Meanwhile Mary is in the house besieged by comforters who can give her no relief from her sorrow. Jesus tells Martha to extricate her quietly from the visitors. Mary’s thoughts were on Jesus all the time: ‘If only He were here.’ At the mention of His name, she is out of the room in a flash; on past the tomb she runs, weeping as she goes. There is the same contrast between the two sisters, as in two other scenes at Bethany; Martha the elder and more practical, Mary intense and emotional. With Martha, Jesus reasoned; he wept with Mary.

 

Verses    38 — 44    Jesus Raises Lazarus From the Dead

38   So Jesus, perturbed again, came to the tomb. It was
       a cave, and a stone lay across it.

39   Jesus said, “Take away the stone.” Martha, the dead
       man’s sister, said to him, “Lord, by now there will be a
       stench; he has been dead for four days.”

40   Jesus said to her, “Did I not tell you that if you believe
       you will see the glory of God?”

41   So they took away the stone. And Jesus raised his
       eyes and said, “Father, I thank you for hearing me.

42   I know that you always hear me; but because of
       the crowd here I have said this, that they may believe
       that you sent me.”

43   And when he had said this, he cried out in a loud
       voice, “Lazarus, come out!”

44   The dead man came out, tied hand and foot with
       burial bands, and his face was wrapped in a cloth.
       So Jesus said to them, “Untie him and let him go.”

This is one of the most dramatic scenes in all literature. The real human emotion of Jesus, moved to the very depths of His being; His anguish more intense as He caught sight of the tomb of His friend; His words brief, almost abrupt, like a man afraid to trust his voice. And then the prayer of one intimately united to, and speaking in the Father’s name; the commanding voice of Him to whom even death is obedient; the astonishing miracle of divine power. The human and divine natures of our Lord are here portrayed with the simple naturalness of an eyewitness.

A well-known picture of the resurrection of Lazarus shows him wrapped up in bandages like an Egyptian mummy. That is false. ‘Cords’ are either rope or leather thongs, not bandages; the Jews did not swathe their dead. They wrapped the body in a white linen sheet (sindon in Greek), as our Lord (Chap 19), or buried the person in his own clothes, as the widow’s son (at — Nain) and Dorcas (Acts 9: 36 — 41). Lazarus was laid in the tomb in his own clothes, not covered from head to foot in a linen sheet. A white shrouded figure rising from the grave would have had a terrifying effect on the spectators, not to mention his own embarrassment when freed, after the miracle.

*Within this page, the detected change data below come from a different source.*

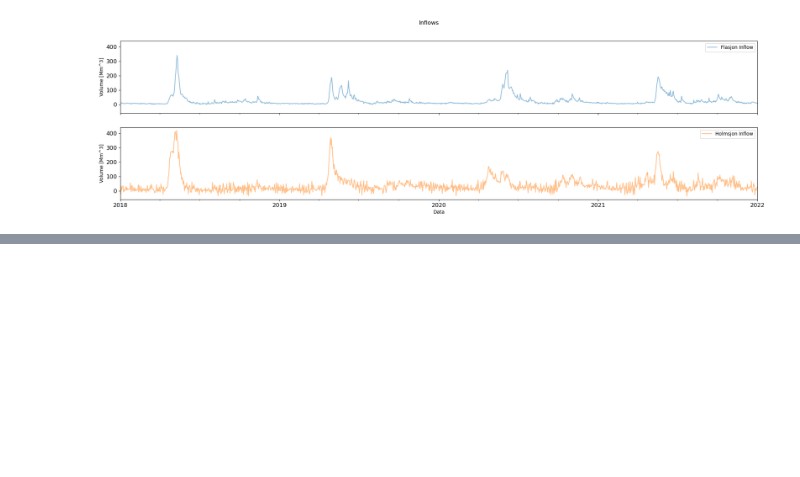
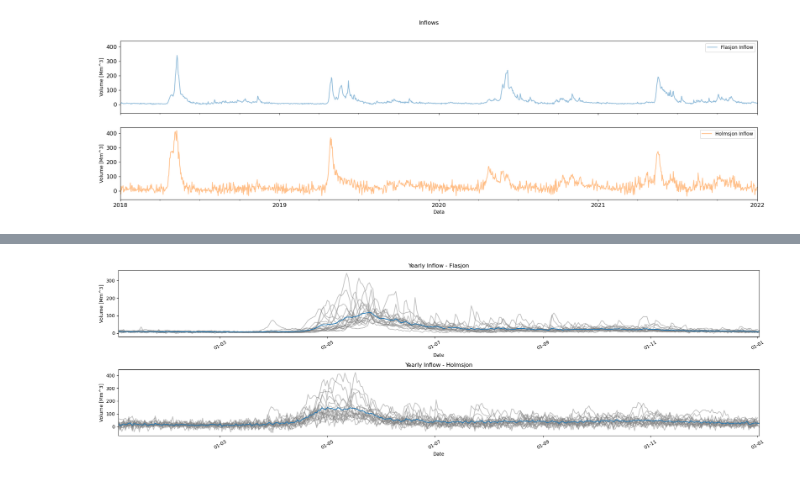
Before and after one commit to lennarthagemann/Code-Master-Thesis, a Jupyter notebook: Inflow Forecasting/InflowAnalysis.ipynb, the cells around one changed output, grey strips where cells are left out. Cells and saved outputs as stored; diff of their text form; code cells hidden in the pictures; blank space fills up the shorter version.

```diff
--- a/Inflow Forecasting/InflowAnalysis.ipynb
+++ b/Inflow Forecasting/InflowAnalysis.ipynb
@@ -74,0 +123,12 @@ volumes.loc["2015-01-01" : "2022-01-01"]
+# %%
+inflows["year"] = inflows.index.get_level_values("Date").year
+yearly_inflows_Flasjon = inflows.groupby("year")["Flasjon Inflow"].agg(list)
+yearly_inflows_Holmsjon = inflows.groupby("year")["Holmsjon Inflow"].agg(list)
+# mean_volume_Flasjon = yearly_inflows_Flasjon.mean()
+# mean_volume_Holmsjon = yearly_inflows_Holmsjon.mean()
+print(yearly_inflows_Flasjon)
+
+
+mean_inflows_Flasjon = mean_curve(yearly_inflows_Flasjon, "Inflow")
+mean_inflows_Holmsjon = mean_curve(yearly_inflows_Holmsjon, "Inflow")
+print(mean_inflows_Flasjon)
@@ -74,0 +158,31 @@ volumes.loc["2015-01-01" : "2022-01-01"]
+# %%
+fig, axs = plt.subplots(nrows=2,ncols=1,figsize=(20,6))
+
+for year, levels in yearly_inflows_Flasjon.items():
+    axs[0].plot(range(1, len(levels) + 1), levels, label=str(year), color="gray", alpha=0.5)
+
+for year, levels in yearly_inflows_Holmsjon.items():
+    axs[1].plot(range(1, len(levels) + 1), levels, label=str(year), color="gray", alpha=0.5)
+axs[0].plot(range(1, len(mean_inflows_Flasjon) + 1), mean_inflows_Flasjon)
+axs[1].plot(range(1, len(mean_inflows_Holmsjon) + 1), mean_inflows_Holmsjon)
+
+axs[0].set_xlabel("Date")
+axs[0].set_ylabel("Volume [Mm^3]")
+axs[0].set_title("Yearly Inflow - Flasjon")
+axs[1].set_xlabel("Date")
+axs[1].set_ylabel("Volume [Mm^3]")
+axs[1].set_title("Yearly Inflow - Holmsjon")
+for ax in axs:
+    ax.legend().set_visible(False)
+    ax.xaxis.set_major_locator(mdates.AutoDateLocator())
+    ax.xaxis.set_major_formatter(mdates.DateFormatter('%d-%m'))
+    ax.margins(x=0)
+
+for ax in axs:
+    for l in ax.get_xticklabels():
+        l.set_rotation(30)
+
+fig.tight_layout()
+plt.show()
+# %% [output]
+[figure, added]
```
Also changed, not shown: parts of 5 cells of this notebook, 9 other files.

The object over his head was a ‘chin band’ (soudarion in Greek; the same article is listed, distinct from the sindon, in our Lord’s tomb). It was tied under the chin and over the top of the head like a handkerchief, to keep the mouth closed. It was an essential article of Jewish burial. The ‘cords’ are not mentioned elsewhere in burial literature; possibly they were used to keep the body in position till rigor mortis set in. Both were visible as Lazarus appeared from the tomb, which was below the surface of the ground; a flight of steps led down to it. He that could not walk or talk, or even lift a hand to help himself, stood there obedient to the voice of His Lord.

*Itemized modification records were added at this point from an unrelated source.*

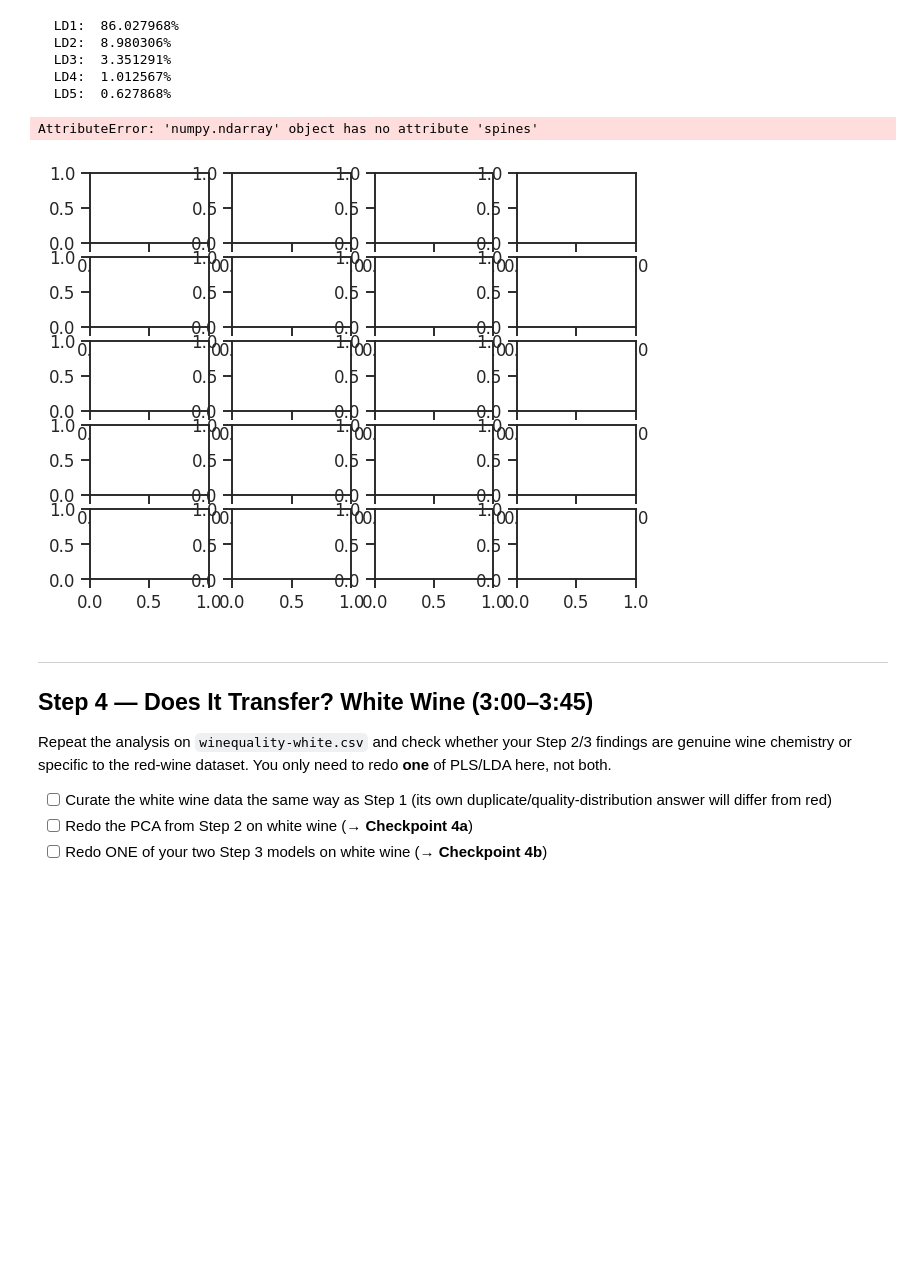
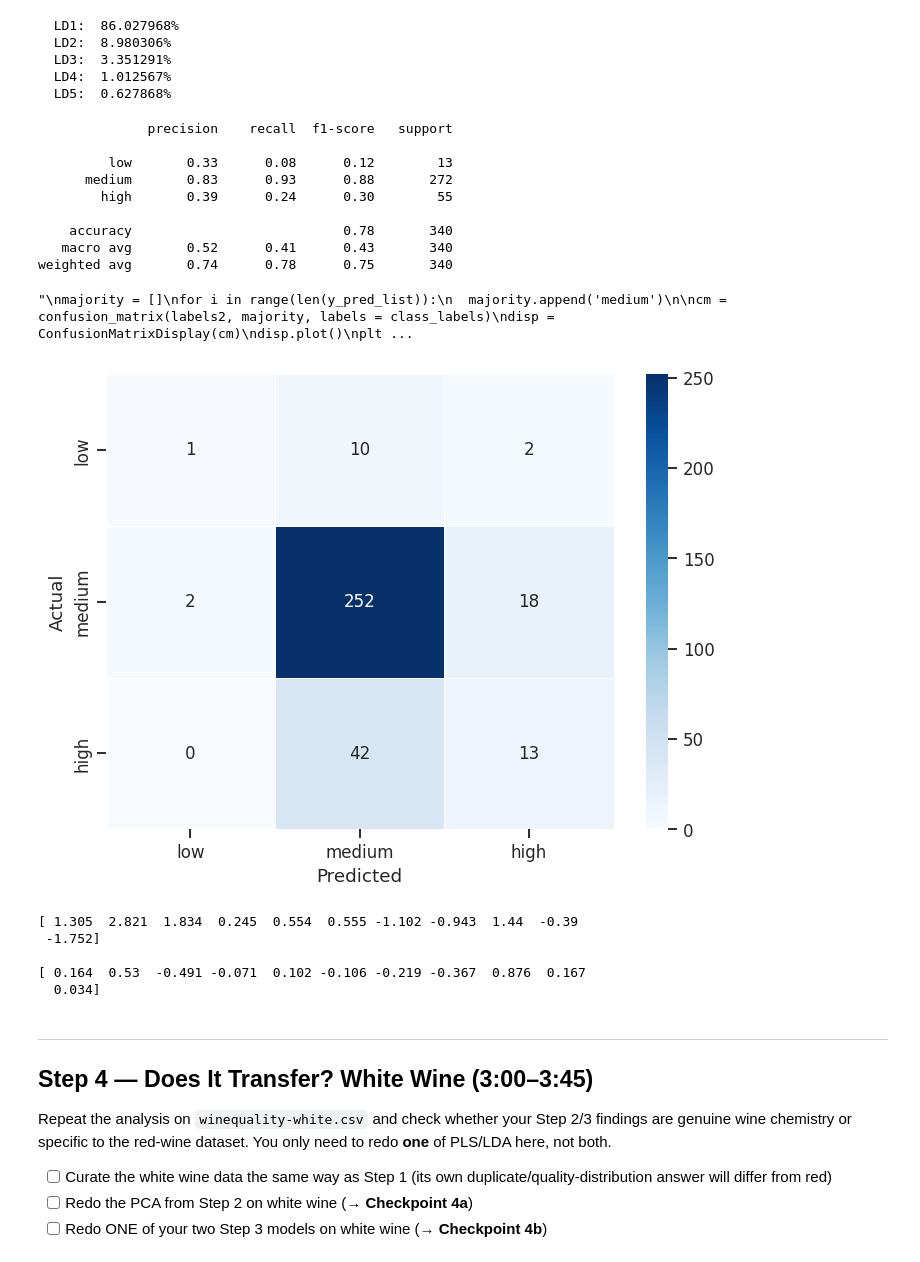
Before and after one commit to rasmus-kstud/1kb570_2026, a Jupyter notebook: Labs/02_modelling_wine_quality/starter_notebook.ipynb, the cells around one changed output. Saved outputs shown, nothing was run; the diff lists cells and outputs as text; code cells hidden in the pictures; blank space fills up the shorter version.

```diff
--- a/Labs/02_modelling_wine_quality/starter_notebook.ipynb
+++ b/Labs/02_modelling_wine_quality/starter_notebook.ipynb
@@ -258,6 +258,7 @@ not a choice between them. Keep both sections; do not delete either.
 ### PLS (quality treated as continuous)
 # %%
 # TODO: train/test split (or set up cross-validation)
+x = StandardScaler().fit_transform(x_df)
 X_train, X_test, y_train, y_test = train_test_split(x, y, test_size=0.25, random_state=0)
 print(f'Train: {X_train.shape[0]}, Test: {X_test.shape[0]}')
 # %% [output]
@@ -284,5 +285,10 @@ ax.legend()
 sns.despine(ax=ax)
 plt.tight_layout()
 plt.show()
+
+
+
+pls = PLSRegression(n_components= 11, scale = False)
+pls.fit(X_train, y_train)
 # %% [output]
 [figure]
@@ -320,16 +327,16 @@ PLS test-set RMSE: 0.724 mS/cm
 # this is a real modelling decision, not a formality.
 # Check the resulting class sizes: are they balanced?
 
-labels = []
+labels1 = []
 for yi in y_train:
   if yi in (3,4):
-    labels.append('low')
+    labels1.append('low')
 
   elif yi in (5,6):
-    labels.append('medium')
+    labels1.append('medium')
 
   else:
-    labels.append('high')
+    labels1.append('high')
 labels2 = []
 for yi in y_test:
   if yi in (3,4):
@@ -344,7 +351,7 @@ for yi in y_test:
 #print(labels.count('low'))
 #print(labels.count('medium'))
 #print(labels.count('high'))
-print(len(labels))
+print(len(labels1))
 
 X_train, X_test, y_train, y_test = train_test_split(x, y, test_size=0.25, random_state=0)
 print(f'Train: {X_train.shape[0]}, Test: {X_test.shape[0]}')
@@ -359,7 +366,7 @@ Train: 1019, Test: 340
 # TODO: train/test split, then fit LinearDiscriminantAnalysis
 
 lda = LinearDiscriminantAnalysis()
-lda_scores = lda.fit_transform(X_train, y_train)
+lda_scores = lda.fit_transform(x_train_scaled, y_train)
 for i, ev in enumerate(lda.explained_variance_ratio_, 1):
   print(f'  LD{i}: {ev*100: 1f}%')
 # %% [output]
@@ -371,41 +378,75 @@ for i, ev in enumerate(lda.explained_variance_ratio_, 1):
 # %%
 # TODO: report a confusion matrix (ConfusionMatrixDisplay) and per-class
 # accuracy on the TEST set -- accuracy alone is not enough here
-
+from sklearn.metrics import classification_report
 y_pred = lda.predict(x_test_scaled)
 y_pred_list = []
 for i in y_pred:
   if i in (3,4):
     y_pred_list.append('low')
 
   elif i in (5,6):
     y_pred_list.append('medium')
 
   else:
     y_pred_list.append('high')
 
 class_labels = ['low','medium','high']
 cm = confusion_matrix(labels2, y_pred_list, labels = class_labels)
+fig, ax = plt.subplots()
+sns.heatmap(cm, annot=True, fmt='d', cmap='Blues',
+            xticklabels=class_labels, yticklabels=class_labels,
+            linewidths=0.5, ax=ax)
+
+#disp = ConfusionMatrixDisplay(cm)
+#disp.plot()
+plt.tight_layout()
+ax.set_xlabel('Predicted')
+ax.set_ylabel('Actual')
+plt.show
+print(classification_report(labels2, y_pred_list, labels=class_labels, target_names =[str(x) for x in class_labels]))
 
 
+#to test every guess is majority..... 0%, 80%, 0% correct.
+'''
+majority = []
+for i in range(len(y_pred_list)):
+  majority.append('medium')
 
-
-fig, ax = plt.subplots(5,4)
-sns.heatmap(cm, cmap='Blues',
-            xticklabels=['low','medium','high'], yticklabels=['low','medium','high'],
-            linewidths=0.5, ax=ax)
-ax.set_xlabel('Predicted')
-ax.set_ylabel('Actual')
-ax.set_title('Confusion Matrix (training set)')
-plt.tight_layout()
-plt.show()
+cm = confusion_matrix(labels2, majority, labels = class_labels)
+disp = ConfusionMatrixDisplay(cm)
+disp.plot()
+plt.show
+print(classification_report(labels2, majority, labels=class_labels, target_names =[str(x) for x in class_labels]))
+'''
 # %% [output]
-AttributeError: 'numpy.ndarray' object has no attribute 'spines'
+              precision    recall  f1-score   support
+
+         low       0.33      0.08      0.12        13
+      medium       0.83      0.93      0.88       272
+        high       0.39      0.24      0.30        55
+
+    accuracy                           0.78       340
+   macro avg       0.52      0.41      0.43       340
+weighted avg       0.74      0.78      0.75       340
+"\nmajority = []\nfor i in range(len(y_pred_list)):\n  majority.append('medium')\n\ncm = confusion_matrix(labels2, majority, labels = class_labels)\ndisp = ConfusionMatrixDisplay(cm)\ndisp.plot()\nplt ...
-[figure, old version]
+[figure, new version]
 # %%
 # TODO: Checkpoint 3c/3d groundwork -- pull out and compare the top
 # variables from both models (PLS coefficients vs. LDA discriminant
 # loadings). Your written comparison goes on the answer sheet.
+
+lda_coef = lda.coef_
+pls_coef = pls.coef_
+print(lda_coef[0].round(3))
+print('')
+print(pls.x_loadings_[0].round(3))
+# %% [output]
+[ 1.305  2.821  1.834  0.245  0.554  0.555 -1.102 -0.943  1.44  -0.39
+ -1.752]
+
+[ 0.164  0.53  -0.491 -0.071  0.102 -0.106 -0.219 -0.367  0.876  0.167
+  0.034]
 # %% [markdown]
 ---
 ## Step 4 — Does It Transfer? White Wine (3:00–3:45)
```
Also changed, not shown: parts of 7 cells of this notebook.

An Observation

Although the customary liturgical reading finishes at verse 44, it is helpful to consider for a moment the final two verses of the actual account in John.

Verses 45 and 46

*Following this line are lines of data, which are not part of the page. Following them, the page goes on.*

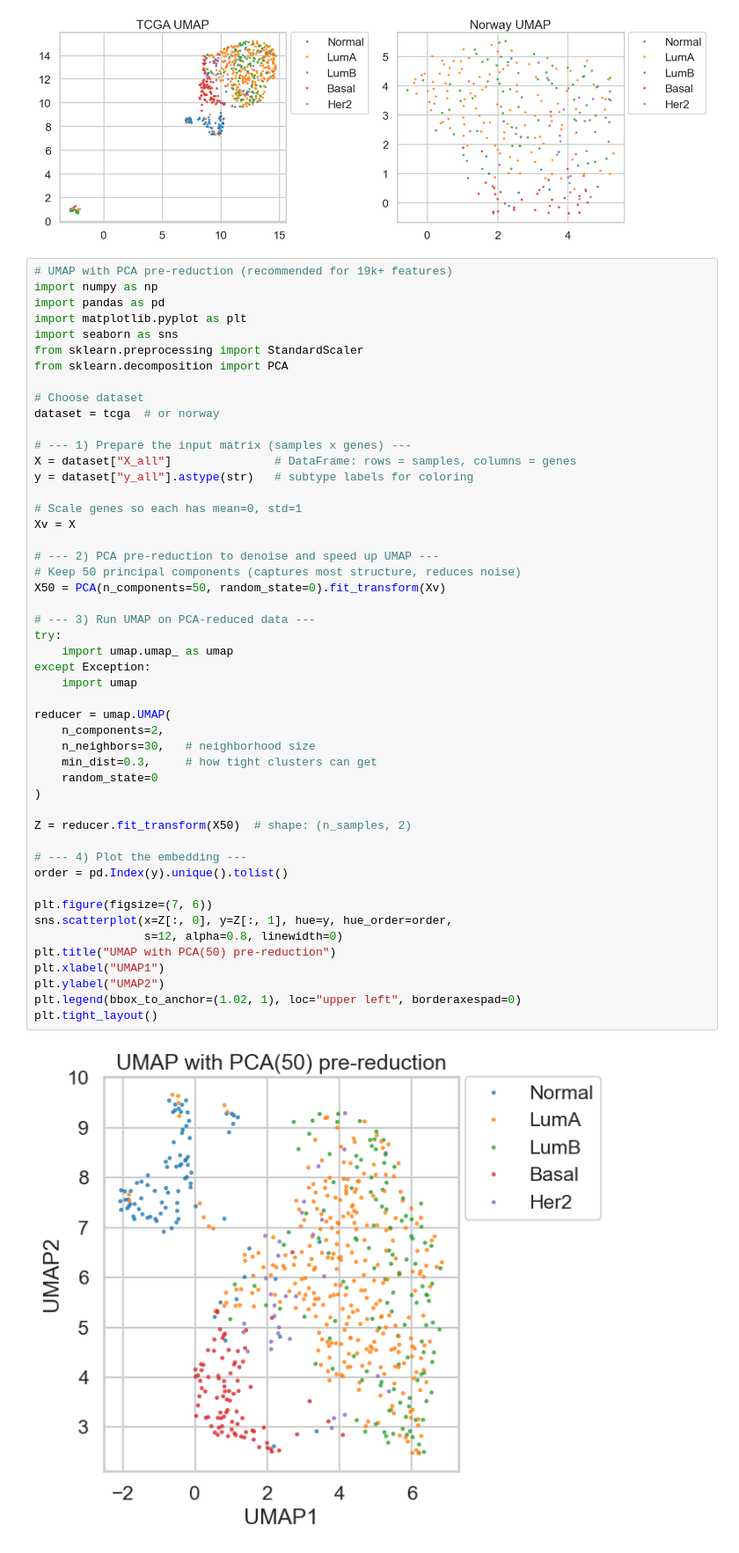
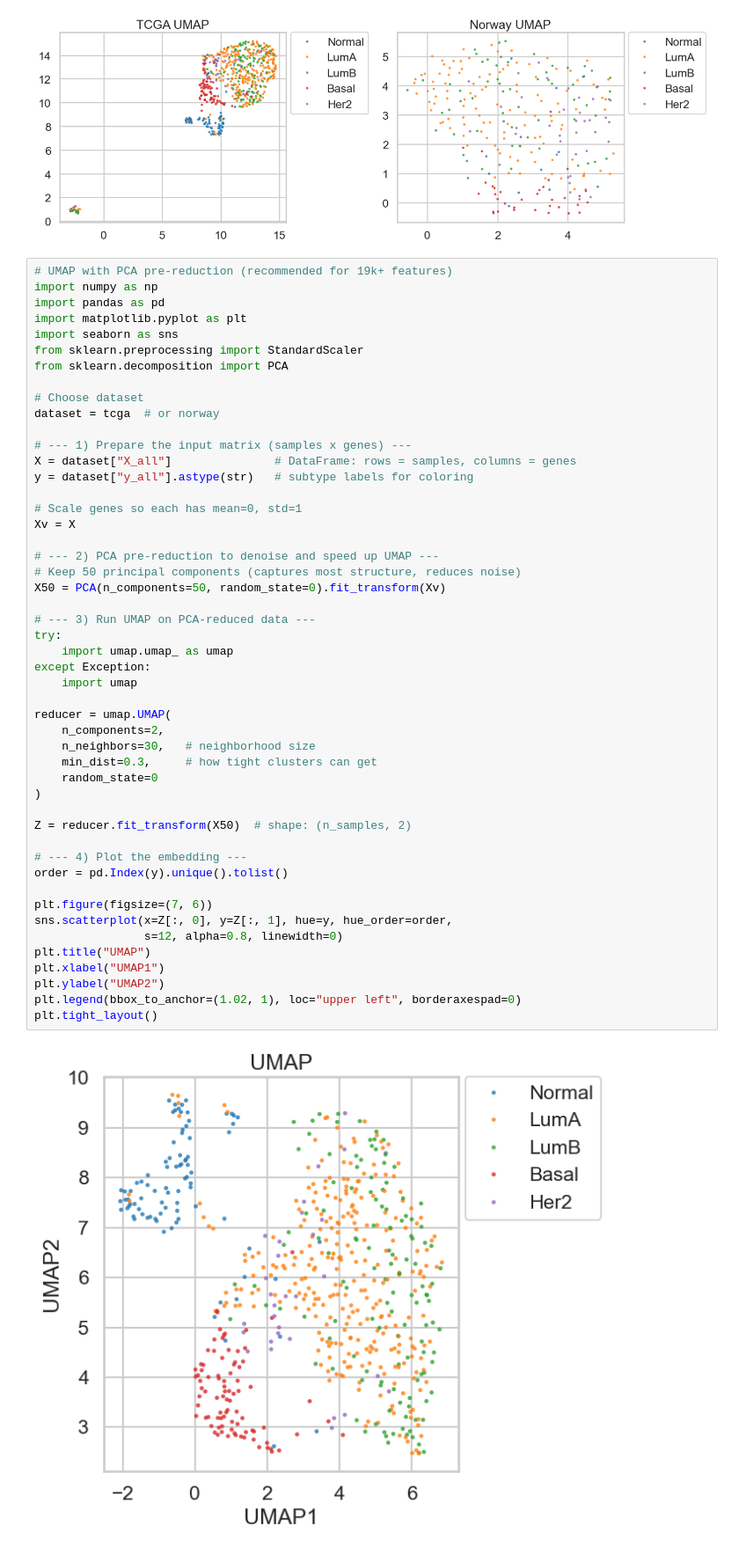
Before and after one commit to Alvinator24/BioinfoThesis, a Jupyter notebook: exploredata.ipynb, the cells around one changed output. Shown at 88% size. Cells and saved outputs as stored; diff of their text form.

```diff
--- a/exploredata.ipynb
+++ b/exploredata.ipynb
@@ -454,32 +454,32 @@ Xv = X
 # --- 2) PCA pre-reduction to denoise and speed up UMAP ---
 # Keep 50 principal components (captures most structure, reduces noise)
 X50 = PCA(n_components=50, random_state=0).fit_transform(Xv)
 
 # --- 3) Run UMAP on PCA-reduced data ---
 try:
     import umap.umap_ as umap
 except Exception:
     import umap
 
 reducer = umap.UMAP(
     n_components=2,
     n_neighbors=30,   # neighborhood size
     min_dist=0.3,     # how tight clusters can get
     random_state=0
 )
 
 Z = reducer.fit_transform(X50)  # shape: (n_samples, 2)
 
 # --- 4) Plot the embedding ---
 order = pd.Index(y).unique().tolist()
 
 plt.figure(figsize=(7, 6))
 sns.scatterplot(x=Z[:, 0], y=Z[:, 1], hue=y, hue_order=order,
                 s=12, alpha=0.8, linewidth=0)
-plt.title("UMAP with PCA(50) pre-reduction")
+plt.title("UMAP")
 plt.xlabel("UMAP1")
 plt.ylabel("UMAP2")
 plt.legend(bbox_to_anchor=(1.02, 1), loc="upper left", borderaxespad=0)
 plt.tight_layout()
 # %% [output]
-[figure, old version]
+[figure, new version]
```
Also changed, not shown: parts of 4 cells of this notebook, 3 other files.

45   Now many of the Jews who had come to Mary and
       seen what he had done began to believe in him.

46   But some of them went to the Pharisees and told
       them
what Jesus had done. 

We see in this area the bad effect, which the raising of Lazarus had on some who saw it. Instead of being softened and convinced, they were hardened and enraged. They were vexed to see even more unanswerable proofs that Jesus was the Christ, and irritated to feel that their own unbelief was more than ever inexcusable. They therefore hurried off to the Pharisees to report what they had seen, and to point out the progress that our Lord was making in the immediate neighbourhood of Jerusalem.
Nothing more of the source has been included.